For today’s edition of Dear Mark, I’m answering 11 questions. I answer questions about nutrient deficiencies and tremors, breastfeeding on the 21-Day Primal Blueprint Challenge, cheating without apparent consequences, sun exposure without vitamin D, maintaining insulin sensitivity, going high protein, recovering from a labral tear, going 90/10 vs. 80/20, black beans vs. potatoes, why I chose to live in Malibu, and recovering minerals lost to glycogen depletion.
People frequently wax sentimental for what they call “simpler” days—presumably times when the rules were fewer and clearer, when choices weren’t so overwhelming, when demands were less and common sense was more prevalent. Eating, of course, is no exception to this. If you listen to the dominant voices in the social-media-marketing-medical culture, it’s enough to ruin your dinner and make you feel guilty for skipping breakfast (Don’t buy the guilt trip). We’re fed contradictory studies, warned of the latest threats lurking in our food supply, told every bite squashes the life out of another ecosystem, and led through fluorescent-lit warehouses filled with more food options and label claims than one person should ever be reasonably expected to handle. It’s exhausting, frustrating and on certain days defeating. So what’s a reasonable approach in an age when anxiety too often overtakes enjoyment of eating?
We’ve heard it a million times: “Eat a well-balanced diet with everything in moderation.” After all these decades of clear failure, it’s a hazy cliché still delivered by physicians, dietitians and nutritional “experts” with earnest assurance. The same goes for exercise and stress. Moderate amounts of stress are okay, moderate cardiovascular work is good, etc. We accept the concept of moderation so readily, I think, because it sounds so rational and simple. If we follow common sense, moderation suggests, we’ll be fine. But if it were that easy, most people would be healthy—and statistics on the rising rates of obesity and chronic illness tell us otherwise. So what’s the problem?
Most of us go Primal to solve problems created by Conventional Wisdom. The importance of whole grains and daily cardio, the dangers of dietary fat and animal protein, the primacy of carbohydrates for “energy,”—these untruths are promulgated so widely and fail so conclusively that you can’t help but look to the people saying the opposite for direction. That’s where we come in. Most of us go Primal to solve problems created by conventional dietary and lifestyle recommendations. Often these solutions involve doing the opposite of what the authorities are telling us. For the most part, it works.

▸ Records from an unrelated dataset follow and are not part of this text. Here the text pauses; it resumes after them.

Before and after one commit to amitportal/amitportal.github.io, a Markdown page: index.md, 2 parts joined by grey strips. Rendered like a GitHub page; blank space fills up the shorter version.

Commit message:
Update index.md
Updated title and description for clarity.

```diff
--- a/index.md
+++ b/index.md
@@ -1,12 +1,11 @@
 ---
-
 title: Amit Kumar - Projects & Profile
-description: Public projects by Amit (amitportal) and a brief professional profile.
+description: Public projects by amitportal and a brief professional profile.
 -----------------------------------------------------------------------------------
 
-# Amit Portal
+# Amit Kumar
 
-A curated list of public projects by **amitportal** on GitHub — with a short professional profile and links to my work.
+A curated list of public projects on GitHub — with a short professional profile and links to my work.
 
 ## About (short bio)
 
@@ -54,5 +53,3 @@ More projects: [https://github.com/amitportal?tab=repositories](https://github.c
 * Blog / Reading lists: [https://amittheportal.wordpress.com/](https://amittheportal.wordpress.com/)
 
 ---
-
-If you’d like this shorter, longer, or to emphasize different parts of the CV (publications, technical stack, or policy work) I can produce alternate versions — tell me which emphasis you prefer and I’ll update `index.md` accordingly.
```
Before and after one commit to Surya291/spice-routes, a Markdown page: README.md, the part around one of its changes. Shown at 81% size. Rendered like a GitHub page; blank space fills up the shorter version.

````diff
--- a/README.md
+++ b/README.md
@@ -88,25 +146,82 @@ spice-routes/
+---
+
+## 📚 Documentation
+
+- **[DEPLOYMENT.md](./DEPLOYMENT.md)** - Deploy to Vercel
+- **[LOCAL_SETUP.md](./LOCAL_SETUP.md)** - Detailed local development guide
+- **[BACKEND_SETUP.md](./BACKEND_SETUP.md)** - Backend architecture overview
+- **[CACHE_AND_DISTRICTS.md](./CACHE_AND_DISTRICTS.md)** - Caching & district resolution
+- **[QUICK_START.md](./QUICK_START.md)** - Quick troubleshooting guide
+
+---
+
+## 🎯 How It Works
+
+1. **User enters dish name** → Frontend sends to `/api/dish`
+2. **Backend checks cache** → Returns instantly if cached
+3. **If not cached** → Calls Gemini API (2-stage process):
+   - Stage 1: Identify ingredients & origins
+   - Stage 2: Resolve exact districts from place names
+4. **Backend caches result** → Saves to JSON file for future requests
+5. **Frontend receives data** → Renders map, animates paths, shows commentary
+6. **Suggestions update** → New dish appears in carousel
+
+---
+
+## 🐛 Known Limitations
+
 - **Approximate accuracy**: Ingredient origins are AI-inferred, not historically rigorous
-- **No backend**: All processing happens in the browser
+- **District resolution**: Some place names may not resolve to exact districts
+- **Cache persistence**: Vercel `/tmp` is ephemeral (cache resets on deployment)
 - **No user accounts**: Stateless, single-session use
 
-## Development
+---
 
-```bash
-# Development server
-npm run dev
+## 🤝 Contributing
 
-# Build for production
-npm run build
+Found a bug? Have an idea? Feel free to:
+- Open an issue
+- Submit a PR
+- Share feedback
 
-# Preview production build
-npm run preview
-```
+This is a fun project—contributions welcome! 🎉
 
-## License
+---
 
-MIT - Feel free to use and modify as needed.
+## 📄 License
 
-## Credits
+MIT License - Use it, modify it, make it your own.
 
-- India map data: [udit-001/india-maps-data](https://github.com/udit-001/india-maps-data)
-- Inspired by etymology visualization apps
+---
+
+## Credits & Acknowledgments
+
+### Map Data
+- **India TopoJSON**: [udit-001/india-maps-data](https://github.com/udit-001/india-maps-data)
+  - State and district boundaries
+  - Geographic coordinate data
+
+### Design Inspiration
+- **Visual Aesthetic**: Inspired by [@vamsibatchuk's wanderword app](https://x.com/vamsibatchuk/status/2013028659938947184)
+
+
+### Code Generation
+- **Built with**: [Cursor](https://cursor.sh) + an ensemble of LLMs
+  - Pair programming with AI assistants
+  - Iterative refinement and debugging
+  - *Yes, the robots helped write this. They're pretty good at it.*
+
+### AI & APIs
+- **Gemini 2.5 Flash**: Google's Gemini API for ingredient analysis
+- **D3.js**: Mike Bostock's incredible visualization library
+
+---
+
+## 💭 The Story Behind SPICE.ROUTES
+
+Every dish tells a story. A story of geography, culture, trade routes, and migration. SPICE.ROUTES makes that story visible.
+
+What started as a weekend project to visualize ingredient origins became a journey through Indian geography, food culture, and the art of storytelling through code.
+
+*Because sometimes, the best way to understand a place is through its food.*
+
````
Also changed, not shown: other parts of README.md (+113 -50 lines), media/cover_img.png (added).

Sometimes eschewing conventional advice goes too far, though. Sometimes we make serious blunders in our pursuit of Primal perfection.
Are we shortchanging ourselves by complete elimination of potentially allergenic or sensitizing foods like wheat, peanuts, or dairy? Do we become even more sensitive to “bad” foods by avoiding them entirely? This question stems from two things I recently encountered. The first was a recent rewatcing of The Princess Bride. The second was the recent peanut allergy study.
If you haven’t watched The Princess Bride yet, go do it (the book is also good) because a small spoiler is coming. The hero Wesley spikes the wine he and the villain Vizzini are sharing with iocane powder, a fictitious ultra-lethal poison that kills instantly. But because Wesley has spent the last several years ingesting incrementally-larger doses of the poison, he has complete resistance to its effects. Both men drink. Only Vizzini dies. What else can this apply to? I wondered.
Being a Primal lifer is nice. You get to pat the heads and tousle the hair of precious newbies who just learned the words “lectin” and “phytate” and can’t stop talking about it. Navigating your local farmer’s market is a breeze, and you’re such a regular that you can show up half an hour past closing and still get the choicest produce. But there are other benefits, too. Bits of wisdom that you glean over time, and that can only come from years of adherence. Today, I’m going to discuss the five biggest ones.
Newbies: don’t expect to use these as a guide for your own immediate existence. These aren’t necessarily suggestions. Much of what long term Primal adherents learn about their bodies and their lifestyles requires that they put in the time to learn the things directly. You can read about it, but don’t be dismayed if you’re unable able to implement or integrate them immediately.